Good books about food and farms are plentiful these days, and it’s hard to keep up with them all. But every once in awhile, a book comes along that you want to keep, re-read and loan to everyone you know. “The American Way of Eating,” by Tracie McMillan, is one of those. As the reviewer in The New York Times said last year, “This is a voice the food world needs.”
McMillan is a reporter by training and an engaging writer. She builds her story around what might have been a gimmick in lesser hands. She quits her day job to spend a year working in the back side of the food industry, following the trail of fresh produce from field to grocery to kitchen. She chooses three very different jobs: cutting garlic in the fields of California, stocking produce in a Detroit Walmart and working the cook-line at an Applebee’s in Brooklyn, N.Y. She grounds her experience with extensive research on the history and mechanics of the food industry and sets out to really understand the system behind our food supply, as well as the lives of the people whose daily labor keeps that system in motion.
McMillan has a journalist’s eye for detail and accuracy, combined with a clear-eyed, respectful view of the world. She deftly locates herself in the story as both observer and participant. Humor, generosity of spirit and forthrightness give her narrative complexity, without ever becoming self-absorbed. She’s curious, resourceful and genuine.

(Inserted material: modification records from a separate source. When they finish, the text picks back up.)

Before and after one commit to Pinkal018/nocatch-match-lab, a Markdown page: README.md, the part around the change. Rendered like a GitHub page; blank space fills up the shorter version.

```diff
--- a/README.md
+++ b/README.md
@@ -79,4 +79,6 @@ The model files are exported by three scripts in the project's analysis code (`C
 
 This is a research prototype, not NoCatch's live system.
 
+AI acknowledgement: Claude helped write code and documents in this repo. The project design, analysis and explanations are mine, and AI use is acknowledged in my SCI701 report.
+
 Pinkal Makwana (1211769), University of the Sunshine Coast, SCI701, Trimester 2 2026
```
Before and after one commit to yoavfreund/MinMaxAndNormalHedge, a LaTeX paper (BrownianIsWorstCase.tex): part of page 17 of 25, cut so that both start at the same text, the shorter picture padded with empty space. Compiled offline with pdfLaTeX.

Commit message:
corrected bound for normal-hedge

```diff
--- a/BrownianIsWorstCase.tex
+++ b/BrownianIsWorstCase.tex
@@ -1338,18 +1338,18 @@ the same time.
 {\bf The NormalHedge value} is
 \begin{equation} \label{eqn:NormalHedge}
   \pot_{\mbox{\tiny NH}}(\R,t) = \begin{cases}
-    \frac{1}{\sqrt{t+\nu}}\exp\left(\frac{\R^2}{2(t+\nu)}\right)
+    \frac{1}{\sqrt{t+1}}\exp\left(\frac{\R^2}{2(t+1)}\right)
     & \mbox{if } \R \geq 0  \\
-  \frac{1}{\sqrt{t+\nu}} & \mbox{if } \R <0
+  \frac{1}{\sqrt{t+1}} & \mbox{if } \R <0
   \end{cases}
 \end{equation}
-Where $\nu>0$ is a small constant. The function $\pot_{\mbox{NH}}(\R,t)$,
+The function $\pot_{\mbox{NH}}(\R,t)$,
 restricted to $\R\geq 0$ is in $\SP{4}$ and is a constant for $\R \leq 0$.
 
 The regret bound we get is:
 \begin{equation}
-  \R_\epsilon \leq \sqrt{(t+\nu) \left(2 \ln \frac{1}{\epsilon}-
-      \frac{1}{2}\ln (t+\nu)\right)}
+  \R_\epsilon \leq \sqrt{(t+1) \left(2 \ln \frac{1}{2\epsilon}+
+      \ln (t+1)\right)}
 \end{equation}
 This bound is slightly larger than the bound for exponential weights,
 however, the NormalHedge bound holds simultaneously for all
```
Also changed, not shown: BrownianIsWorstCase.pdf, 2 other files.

She clearly explains the logistics and economics of the usually invisible supply chain that gets food to market. It’s easy to paint the players in food business as “big” and “bad,” but McMillan gives us a more useful vantage: the businesses she works for do what the system is set up for them to do. If we’re serious about changing the way Americans eat, she writes, we have to remake the system that brings food to average working folks.
And then there is her quiet outrage. That so many Americans are unable to afford good fresh food, don’t have access to it, and often, have not been taught how to cook it, becomes an insistent thread throughout the book. Most people want to eat good food and would if they could.
McMillan is brave and honest about her own position as a young, single, white female. In the world of food writing, that makes her somewhat of a star; in the lower rungs of the food system, it’s a vulnerable place to be. That dual understanding, woven throughout, gives her story tremendous power.
The last chapter is where McMillan delivers the punch she’s been quietly building. It’s powerful not because it’s unexpected, but because of the moral clarity with which she lays out a challenge for anyone who envisions a better, fairer, healthier food system. We need to think of food not as a commodity but as a social good.
“It’s worthwhile, of course, to talk about food as a meal or as the product of a farm, but to engage with our meals solely on those terms is to ignore food’s core essence. Food is not a luxury lifestyle product. It is a social good. … The food infrastructure that brings food into neighborhoods is in many ways just as important to our health as what goes on in the fields.”
By the time she has shared meals with fellow farm workers, clipped coupons to afford to eat and found both satisfaction and risk in the camaraderie of a fast-paced commercial kitchen, McMillan is certain that food, and the infrastructure that gets it from farm to table, are more than just a series of commercial transactions; they are a social good and a reflection of our humanity. By the time you reach the end of the book, you’ll not only have a greater appreciation for what it takes to get food to your table but you’ll also want to make the table big enough to pull up a few more chairs for the neighbors.
[Editor’s note: The wrong day was originally included in the information for Tracie McMillan’s reading. She will be reading at at 7 p.m. Wednesday, Oct. 16, in the Congregational United Church, 30 N. Clinton St.]